Raising business impact is something that CIOs and IT professionals have sought for years. The goal has led to the development of ‘tools’ ranging from new IT metrics, program/project management, portfolio management and advanced approaches to business case development. It has also led to a range of ‘beliefs’ in the business and IT relationship – including the mantra ‘There are no IT projects only business projects.”
These tools and beliefs have all of the right intentions in theory. In practice they create situations that separate rather than bring the business together by creating formalities around fairly simple things. Consider the formalities around IT governance, portfolio management, prioritization, deployment, etc. and you can see how IT can fall back on following a formal process in exchange for creating functional value.
Nowhere does this happen with greater frequency or ferocity, than it does in the business case.
Business cases are formalisms that fall well short of their functional requirements. Most cases are created as justifications for investment spending rather than pivotal parts of a future performance plan. They justify largely IT projects rather than business goals or performance improvement plans.
Business cases wither away as the project gets started and fall into folklore by the time it comes to deploy for the simple reason that they are incomplete. They stop at macro level benefits, often expressed in abstract terms like ‘improved customer service’, ‘greater agility’, or ‘implementing strategy’.
Without a more explicit set of tools, the value potential of a business case is never quite in hand – to the degree that a company can count on is benefits.
Business value is at your fingertips, if only you would consider each finger in turn
Fortunately, there are a few simple questions that you can ask during business case development to help strengthen your hand and give you the ability to create and manage for greater business impact. Assigning a question to each finger of your hand is a quick way to remember the information required to define business value.
These questions are:
What is the issue? – The answer to this question is the problem that is happening (what’s wrong) or the opportunity you are missing (what needs to happen, that is not happening). Addressing issues represents the start of the business case and the source of value. This question acts like the index finger pointing out the direction of the business case.
When does it happen? – The answer to this question describes the situation or circumstances when the issue comes up. Are there any specific situations, geographies, products or situations when the issue arises more than other situations? This question acts like the middle finger. Expressed alone, saying that a problem happens creates only disturbance and distress. Used in combination with the index finger (what) it makes the ‘peace’ sign that shapes the landscape of the business case.
Who is impacted? – expressed in terms of the specific customers/operating groups/suppliers that feel the issue. Addressing who gives you a target audience, a way to visualize the issue and help determine what success looks like. It also gives you an idea of the size of the population affected. Is this a mass-market problem or one in a particular niche? Without asking who, you never really know the audience and the audience will be allowed to change undermining the business case. This is the ring finger with the sign of success in the wearing of the wealth created by serving others.
How often does it happen? – the frequency of the issue determines the scale of its potential value.
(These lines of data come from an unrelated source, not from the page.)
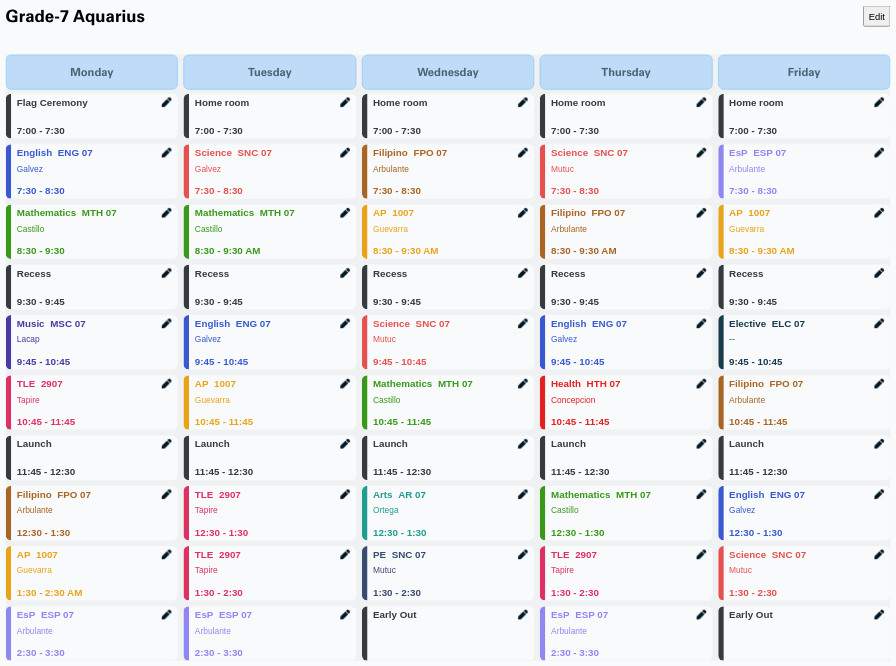
Repository: kentdrlo/prototype
Page: timetable.html
The author's editor kept a copy of each file at every save. The page is drawn from the files as they stood at one save, then again after the next save.
The browser window is 1280 px wide. The pictures show the part of the page from y = 0 to 1920 px (the page is 952 px tall before and 3897 px after), at 70% of full size.
An inner scrolling area shows only its first screen.

Above is the page before, as saved 2025-05-29 09:34:21.

After the next save:
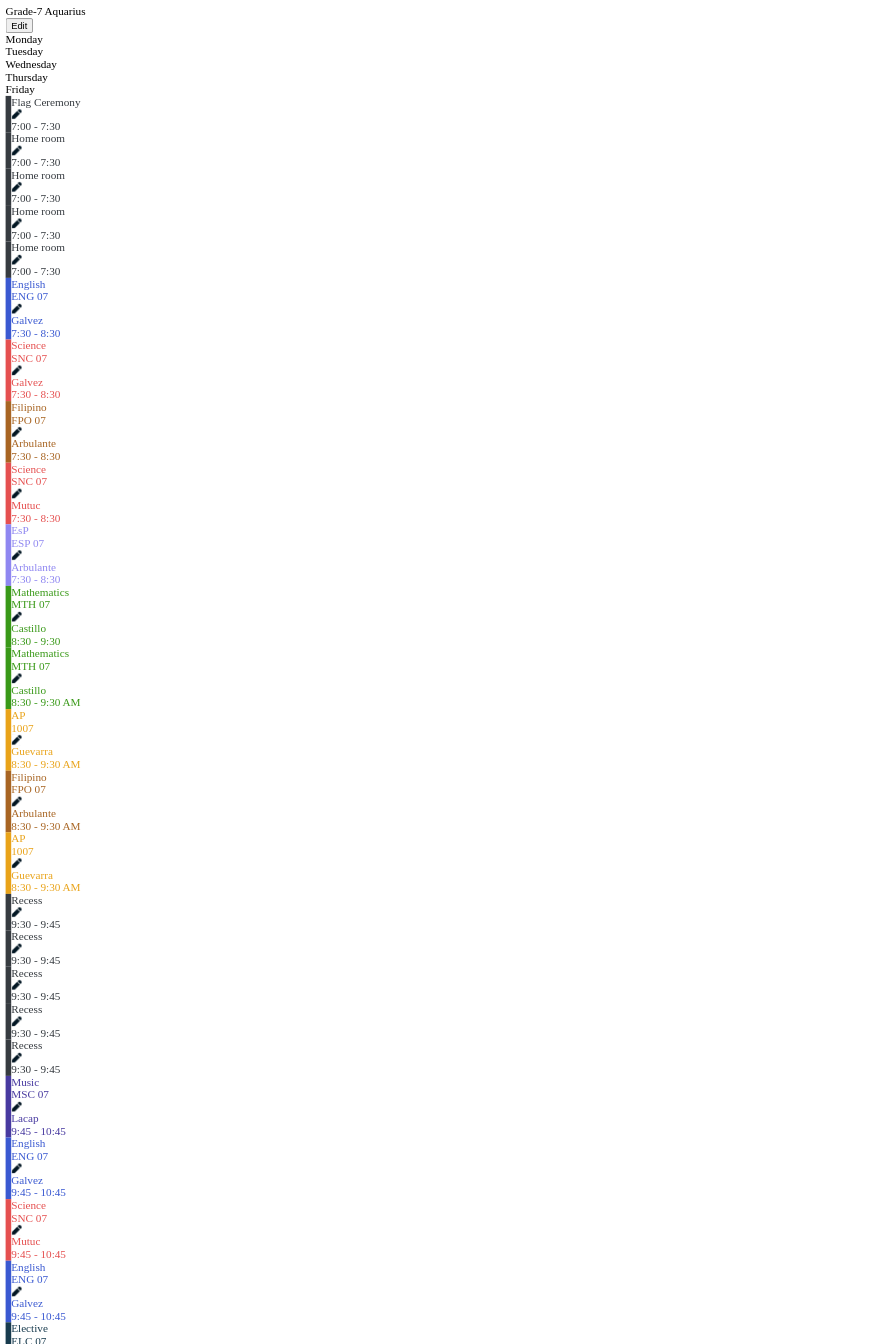
Saved 13 s later.
--- a/timetable.html
+++ b/timetable.html
@@ -1,4 +1,4 @@
-<link rel="stylesheet" href="schedule.css" />
+<link rel="stylesheet" href="src/css/login.css" />
 <div class="container">
   <div class="row">
     <div class="col">

After the save that followed:
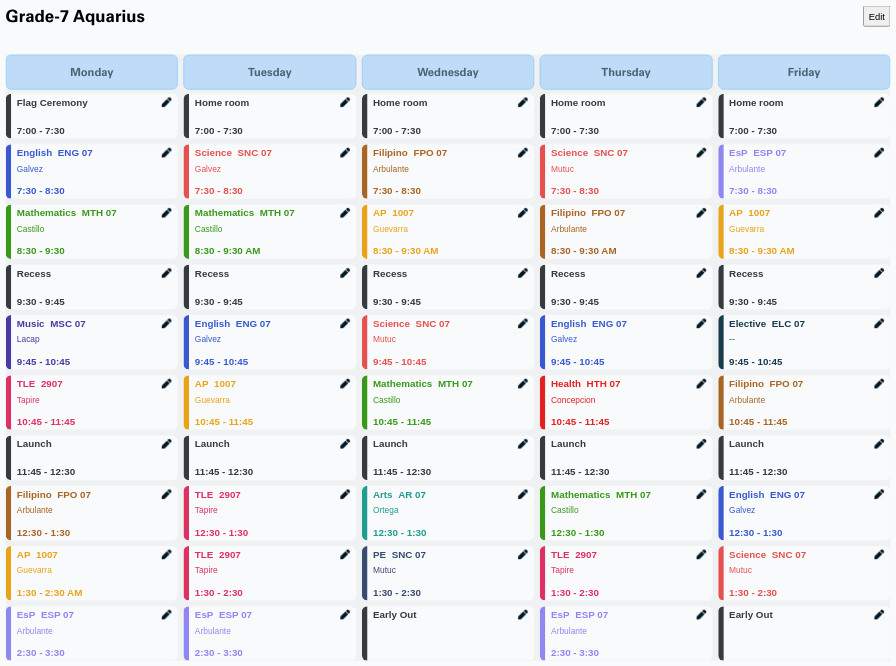
Saved 13 s later.
--- a/timetable.html
+++ b/timetable.html
@@ -1,4 +1,4 @@
-<link rel="stylesheet" href="src/css/login.css" />
+<link rel="stylesheet" href="src/css/schedule.css" />
 <div class="container">
   <div class="row">
     <div class="col">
How often per day/week/month/quarter does this happen? The more frequently it happens, the greater the value potential and more importantly the potential for the problem to be solved in a meaningful way. The pinky or little finger represents frequency, why I am not really sure.
What is the cost of the issue? – this seems to be the most obvious, like the thumb, and therefore can easily dominate your attention. Expressed in terms of the cost to correct a problem, the revenue, or customer satisfaction etc. missed by an opportunity. Your business case needs a thumb, but it is more than just the thumb, as without the other fingers you cannot grasp the value potential. I know that sounds cheesy but its true.
Business value slips through your fingers when you only think of your thumb
Business cases that focus only on the thumb – the cost – without consideration of the other fingers and their questions. It is easy to think of the thumb, as that is what the CFO is asking about. Thumbs are easy to describe, particularly in terms of financial figures, which are the lagging indicators rather than the situations that are the leading indicators of future performance.
Use the questions above to give yourself a strong hand in creating business performance transformation. Without all of the answers to these questions, you business case is nothing but all thumbs and you will never get the clear, compelling and actionable case required to create value in today’s environment.